____ Records for processing

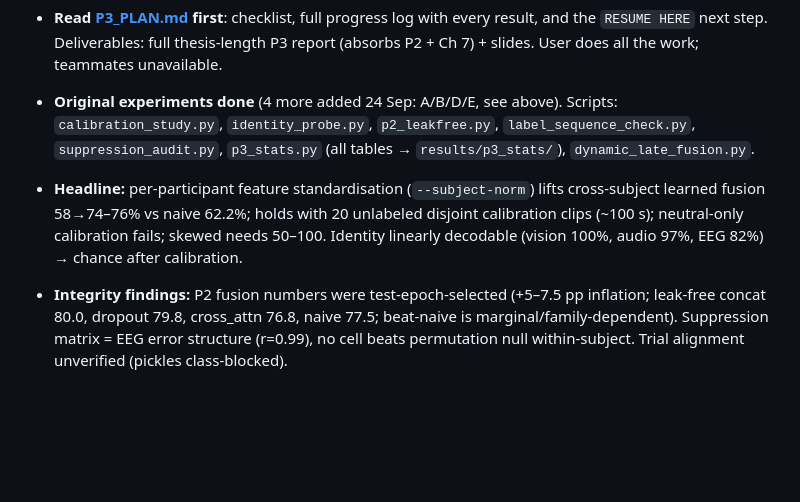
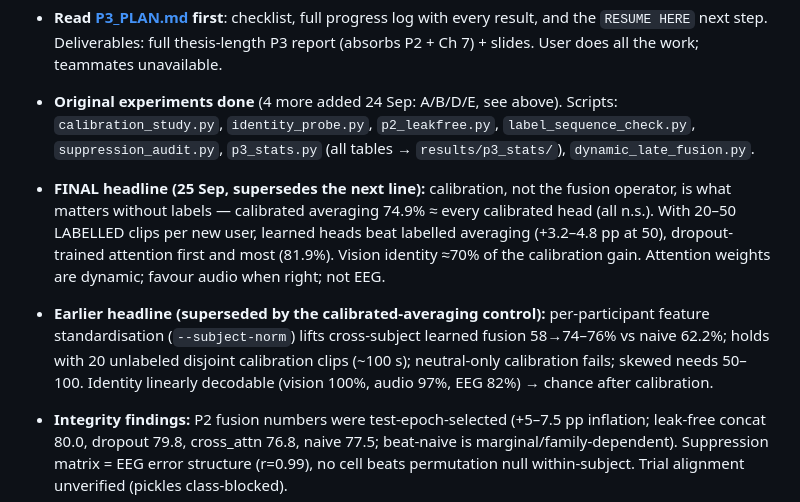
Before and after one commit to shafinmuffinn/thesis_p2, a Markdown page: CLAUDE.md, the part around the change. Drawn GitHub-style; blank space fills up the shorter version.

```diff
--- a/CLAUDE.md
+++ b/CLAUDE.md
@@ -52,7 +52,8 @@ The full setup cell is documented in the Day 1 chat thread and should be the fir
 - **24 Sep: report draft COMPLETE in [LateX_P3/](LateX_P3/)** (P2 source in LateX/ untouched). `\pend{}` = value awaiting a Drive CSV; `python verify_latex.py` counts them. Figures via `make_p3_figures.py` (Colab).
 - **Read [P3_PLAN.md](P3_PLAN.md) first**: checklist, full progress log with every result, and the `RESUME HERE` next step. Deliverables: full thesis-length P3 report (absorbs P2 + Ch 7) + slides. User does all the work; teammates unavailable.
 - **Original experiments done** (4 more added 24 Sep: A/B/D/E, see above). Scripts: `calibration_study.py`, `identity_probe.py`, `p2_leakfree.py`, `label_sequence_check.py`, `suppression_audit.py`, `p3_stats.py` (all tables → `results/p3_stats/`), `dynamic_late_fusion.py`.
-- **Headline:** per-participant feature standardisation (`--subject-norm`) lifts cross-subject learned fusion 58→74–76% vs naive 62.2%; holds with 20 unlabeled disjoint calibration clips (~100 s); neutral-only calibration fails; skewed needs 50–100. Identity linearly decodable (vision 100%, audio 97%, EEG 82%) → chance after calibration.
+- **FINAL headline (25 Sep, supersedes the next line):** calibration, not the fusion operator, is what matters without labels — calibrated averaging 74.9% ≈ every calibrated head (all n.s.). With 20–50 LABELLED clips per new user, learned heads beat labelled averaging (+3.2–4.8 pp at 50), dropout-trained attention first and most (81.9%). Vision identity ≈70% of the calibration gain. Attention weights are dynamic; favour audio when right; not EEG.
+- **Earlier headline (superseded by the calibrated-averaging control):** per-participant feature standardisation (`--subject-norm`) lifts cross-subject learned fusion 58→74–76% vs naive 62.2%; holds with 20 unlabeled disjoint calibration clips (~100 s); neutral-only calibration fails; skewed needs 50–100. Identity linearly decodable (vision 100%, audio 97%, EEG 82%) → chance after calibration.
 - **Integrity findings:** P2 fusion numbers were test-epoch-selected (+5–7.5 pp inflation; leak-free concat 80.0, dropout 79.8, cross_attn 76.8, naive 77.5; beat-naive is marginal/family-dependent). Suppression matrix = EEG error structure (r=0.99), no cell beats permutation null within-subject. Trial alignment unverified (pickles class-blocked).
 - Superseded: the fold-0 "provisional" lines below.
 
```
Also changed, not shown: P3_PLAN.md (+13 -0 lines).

________

→ **Work instructions**:
Only the number is wanted: how many lines in the preceding entries hold the string "CLAUDE"?

→ **Output of the exercise**:
3